TASK BRIEF: Counting every line in the entries below where the word "closeInitialPositionButton" occurs, report how many there are. Give only that number.

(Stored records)
-.-.-

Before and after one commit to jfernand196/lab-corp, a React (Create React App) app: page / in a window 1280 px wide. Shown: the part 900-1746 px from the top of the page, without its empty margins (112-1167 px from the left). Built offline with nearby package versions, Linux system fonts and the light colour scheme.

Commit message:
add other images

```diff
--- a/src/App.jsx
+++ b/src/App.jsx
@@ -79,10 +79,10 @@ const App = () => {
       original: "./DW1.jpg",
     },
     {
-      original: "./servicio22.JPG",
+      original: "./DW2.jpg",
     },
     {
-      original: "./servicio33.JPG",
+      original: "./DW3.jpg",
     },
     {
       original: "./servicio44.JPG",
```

-.-.-

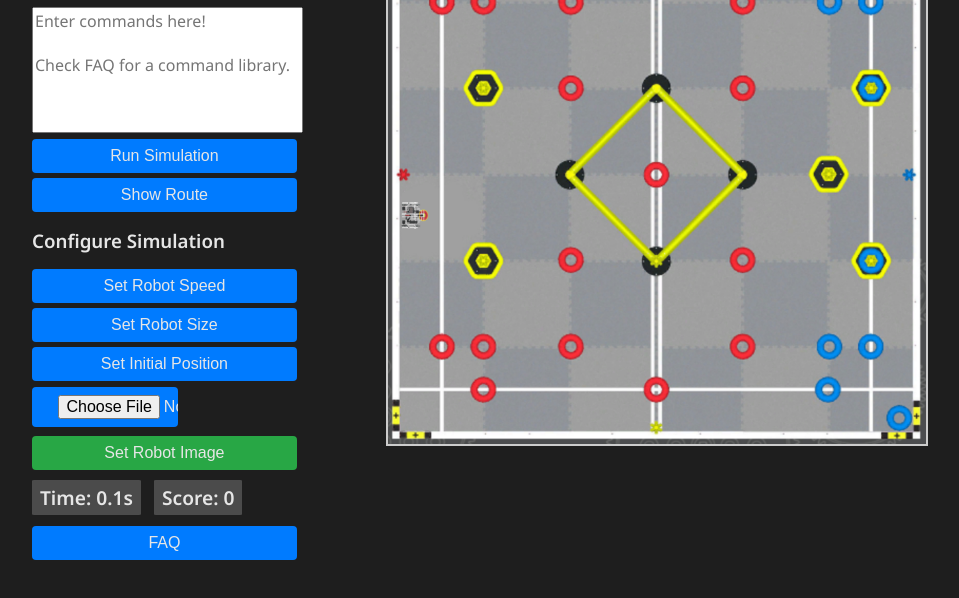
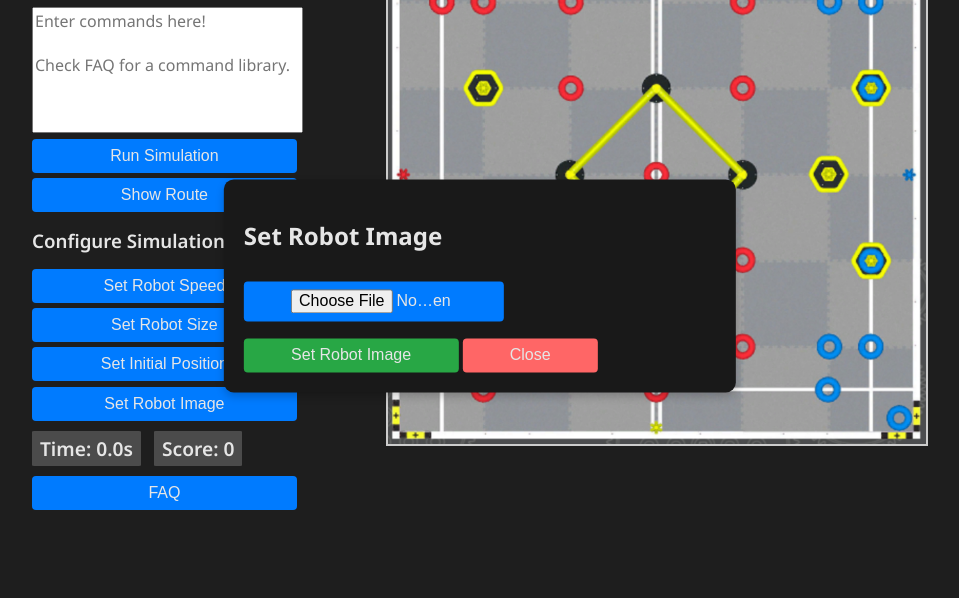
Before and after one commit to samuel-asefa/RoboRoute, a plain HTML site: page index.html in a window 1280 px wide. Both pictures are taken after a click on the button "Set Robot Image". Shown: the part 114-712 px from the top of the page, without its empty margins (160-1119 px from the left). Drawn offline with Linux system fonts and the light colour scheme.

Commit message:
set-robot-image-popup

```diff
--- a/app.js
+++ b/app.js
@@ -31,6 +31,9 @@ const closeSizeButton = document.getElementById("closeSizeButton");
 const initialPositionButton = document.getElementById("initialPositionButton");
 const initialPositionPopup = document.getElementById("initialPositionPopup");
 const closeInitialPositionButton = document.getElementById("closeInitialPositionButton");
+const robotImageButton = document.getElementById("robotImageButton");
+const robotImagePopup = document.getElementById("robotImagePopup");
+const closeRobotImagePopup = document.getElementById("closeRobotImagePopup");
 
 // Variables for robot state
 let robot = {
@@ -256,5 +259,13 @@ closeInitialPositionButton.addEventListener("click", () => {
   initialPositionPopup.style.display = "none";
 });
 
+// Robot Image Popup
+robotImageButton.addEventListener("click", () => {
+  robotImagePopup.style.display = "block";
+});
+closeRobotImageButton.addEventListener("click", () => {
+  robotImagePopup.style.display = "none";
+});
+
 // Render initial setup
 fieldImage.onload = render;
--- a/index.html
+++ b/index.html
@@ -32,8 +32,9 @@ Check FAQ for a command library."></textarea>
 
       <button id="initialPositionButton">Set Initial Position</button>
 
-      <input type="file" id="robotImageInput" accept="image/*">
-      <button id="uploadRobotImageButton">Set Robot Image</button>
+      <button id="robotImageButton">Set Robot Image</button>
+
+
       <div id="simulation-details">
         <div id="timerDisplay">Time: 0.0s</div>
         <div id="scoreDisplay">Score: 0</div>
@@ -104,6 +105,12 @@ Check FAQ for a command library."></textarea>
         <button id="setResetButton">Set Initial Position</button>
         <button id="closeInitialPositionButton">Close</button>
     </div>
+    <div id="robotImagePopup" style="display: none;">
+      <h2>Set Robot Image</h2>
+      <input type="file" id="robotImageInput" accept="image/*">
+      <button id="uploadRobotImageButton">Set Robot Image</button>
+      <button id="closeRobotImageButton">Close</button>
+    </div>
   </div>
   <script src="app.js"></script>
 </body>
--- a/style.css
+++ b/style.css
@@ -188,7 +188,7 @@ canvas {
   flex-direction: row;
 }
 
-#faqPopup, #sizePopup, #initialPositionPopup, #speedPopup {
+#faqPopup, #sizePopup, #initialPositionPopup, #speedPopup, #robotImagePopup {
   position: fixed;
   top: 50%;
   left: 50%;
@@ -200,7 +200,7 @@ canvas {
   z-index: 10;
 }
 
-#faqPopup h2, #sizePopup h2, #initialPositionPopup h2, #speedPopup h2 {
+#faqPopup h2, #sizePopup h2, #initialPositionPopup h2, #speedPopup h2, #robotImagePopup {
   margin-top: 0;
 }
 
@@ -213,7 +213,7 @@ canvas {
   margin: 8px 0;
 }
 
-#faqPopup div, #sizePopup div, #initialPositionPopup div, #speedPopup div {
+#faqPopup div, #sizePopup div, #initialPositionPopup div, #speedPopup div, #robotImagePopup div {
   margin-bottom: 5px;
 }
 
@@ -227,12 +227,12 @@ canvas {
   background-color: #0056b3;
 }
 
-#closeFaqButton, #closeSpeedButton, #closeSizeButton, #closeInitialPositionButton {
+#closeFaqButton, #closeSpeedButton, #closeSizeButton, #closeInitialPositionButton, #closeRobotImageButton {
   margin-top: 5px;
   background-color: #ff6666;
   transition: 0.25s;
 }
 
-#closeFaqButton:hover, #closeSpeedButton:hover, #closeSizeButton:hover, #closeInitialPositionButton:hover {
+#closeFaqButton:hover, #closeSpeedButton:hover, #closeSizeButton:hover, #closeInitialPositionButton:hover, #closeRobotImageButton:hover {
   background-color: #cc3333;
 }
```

-.-.-

TASK RESULT: 7